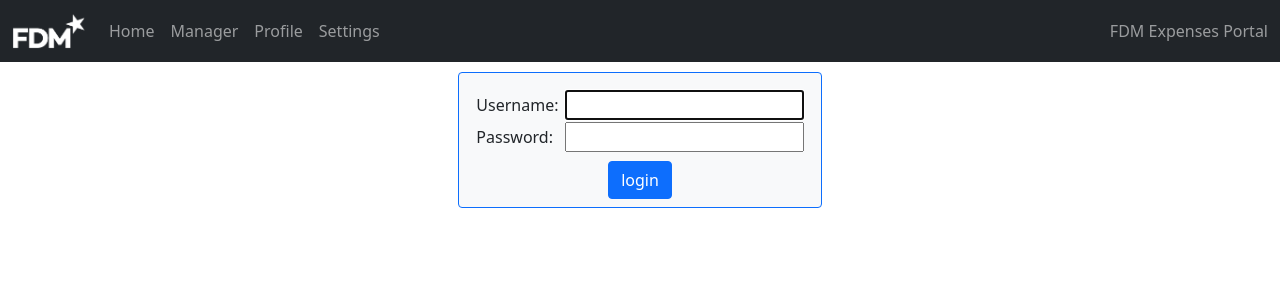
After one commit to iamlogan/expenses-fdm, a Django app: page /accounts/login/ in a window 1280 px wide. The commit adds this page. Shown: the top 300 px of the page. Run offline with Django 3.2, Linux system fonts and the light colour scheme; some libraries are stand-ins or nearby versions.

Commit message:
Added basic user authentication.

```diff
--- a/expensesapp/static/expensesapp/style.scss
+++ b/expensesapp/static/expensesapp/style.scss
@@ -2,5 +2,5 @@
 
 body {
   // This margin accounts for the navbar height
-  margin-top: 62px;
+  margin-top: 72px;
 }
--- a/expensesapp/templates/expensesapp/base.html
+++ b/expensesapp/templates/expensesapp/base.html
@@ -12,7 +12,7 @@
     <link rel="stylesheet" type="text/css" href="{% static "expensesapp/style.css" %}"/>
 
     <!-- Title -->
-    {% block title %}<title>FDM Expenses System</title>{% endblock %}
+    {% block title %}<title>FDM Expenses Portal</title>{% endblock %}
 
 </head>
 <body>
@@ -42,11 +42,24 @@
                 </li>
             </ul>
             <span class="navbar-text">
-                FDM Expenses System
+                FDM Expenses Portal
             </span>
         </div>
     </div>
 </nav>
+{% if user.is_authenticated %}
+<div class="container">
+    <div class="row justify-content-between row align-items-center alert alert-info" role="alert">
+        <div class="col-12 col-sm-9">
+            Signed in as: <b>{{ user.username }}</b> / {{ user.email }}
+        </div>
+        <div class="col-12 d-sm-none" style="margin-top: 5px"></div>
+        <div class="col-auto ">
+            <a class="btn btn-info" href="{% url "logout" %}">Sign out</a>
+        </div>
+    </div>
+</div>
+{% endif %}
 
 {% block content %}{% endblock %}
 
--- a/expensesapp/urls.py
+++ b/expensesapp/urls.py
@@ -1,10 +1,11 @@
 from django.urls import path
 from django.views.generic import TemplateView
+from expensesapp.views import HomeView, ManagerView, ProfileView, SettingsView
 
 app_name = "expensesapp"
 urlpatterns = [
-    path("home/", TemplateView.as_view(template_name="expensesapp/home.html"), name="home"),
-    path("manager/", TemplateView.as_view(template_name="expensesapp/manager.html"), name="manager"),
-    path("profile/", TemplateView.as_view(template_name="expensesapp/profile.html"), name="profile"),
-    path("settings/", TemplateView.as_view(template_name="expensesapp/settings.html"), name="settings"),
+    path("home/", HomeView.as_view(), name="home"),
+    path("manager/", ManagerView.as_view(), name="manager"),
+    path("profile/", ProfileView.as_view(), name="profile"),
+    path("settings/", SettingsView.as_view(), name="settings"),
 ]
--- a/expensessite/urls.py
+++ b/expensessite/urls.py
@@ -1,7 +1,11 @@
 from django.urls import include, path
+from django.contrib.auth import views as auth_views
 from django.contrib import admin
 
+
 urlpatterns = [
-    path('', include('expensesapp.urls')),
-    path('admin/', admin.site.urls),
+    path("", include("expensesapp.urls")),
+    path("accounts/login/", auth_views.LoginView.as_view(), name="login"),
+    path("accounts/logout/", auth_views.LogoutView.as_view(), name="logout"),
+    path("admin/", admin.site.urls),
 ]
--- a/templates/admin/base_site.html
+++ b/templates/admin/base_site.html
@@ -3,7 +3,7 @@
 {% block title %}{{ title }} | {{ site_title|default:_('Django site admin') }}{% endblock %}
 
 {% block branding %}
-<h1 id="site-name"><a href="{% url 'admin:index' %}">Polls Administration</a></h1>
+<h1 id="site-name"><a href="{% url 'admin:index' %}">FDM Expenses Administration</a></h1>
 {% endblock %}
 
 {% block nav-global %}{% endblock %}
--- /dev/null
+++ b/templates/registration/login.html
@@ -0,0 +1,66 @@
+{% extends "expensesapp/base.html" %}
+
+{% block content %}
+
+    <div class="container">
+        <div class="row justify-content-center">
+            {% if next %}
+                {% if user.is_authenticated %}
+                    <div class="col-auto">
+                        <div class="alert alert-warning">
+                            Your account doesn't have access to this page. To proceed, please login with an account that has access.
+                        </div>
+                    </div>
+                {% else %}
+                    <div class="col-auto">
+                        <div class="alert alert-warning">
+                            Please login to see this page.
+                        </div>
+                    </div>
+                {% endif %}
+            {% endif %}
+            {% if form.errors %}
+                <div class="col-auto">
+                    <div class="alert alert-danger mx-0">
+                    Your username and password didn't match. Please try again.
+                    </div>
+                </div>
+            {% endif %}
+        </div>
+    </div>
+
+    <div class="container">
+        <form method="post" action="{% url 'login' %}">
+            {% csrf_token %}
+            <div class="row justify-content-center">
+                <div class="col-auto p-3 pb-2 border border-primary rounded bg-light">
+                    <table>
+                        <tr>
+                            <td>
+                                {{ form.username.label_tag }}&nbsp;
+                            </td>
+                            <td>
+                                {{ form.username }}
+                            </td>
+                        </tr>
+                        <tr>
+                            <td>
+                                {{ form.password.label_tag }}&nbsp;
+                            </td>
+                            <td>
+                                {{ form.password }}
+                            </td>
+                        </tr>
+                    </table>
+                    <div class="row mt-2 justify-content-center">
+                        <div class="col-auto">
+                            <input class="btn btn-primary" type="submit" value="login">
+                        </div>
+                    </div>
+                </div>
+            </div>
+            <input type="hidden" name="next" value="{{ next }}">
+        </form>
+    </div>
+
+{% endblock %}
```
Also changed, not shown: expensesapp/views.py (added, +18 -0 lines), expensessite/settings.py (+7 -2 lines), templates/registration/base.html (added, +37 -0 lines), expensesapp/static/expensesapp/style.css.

:: EXERCISE AIM ::
From the material above, please return each line containing "text".

:: RESULT ::
     <link rel="stylesheet" type="text/css" href="{% static "expensesapp/style.css" %}"/>
             <span class="navbar-text">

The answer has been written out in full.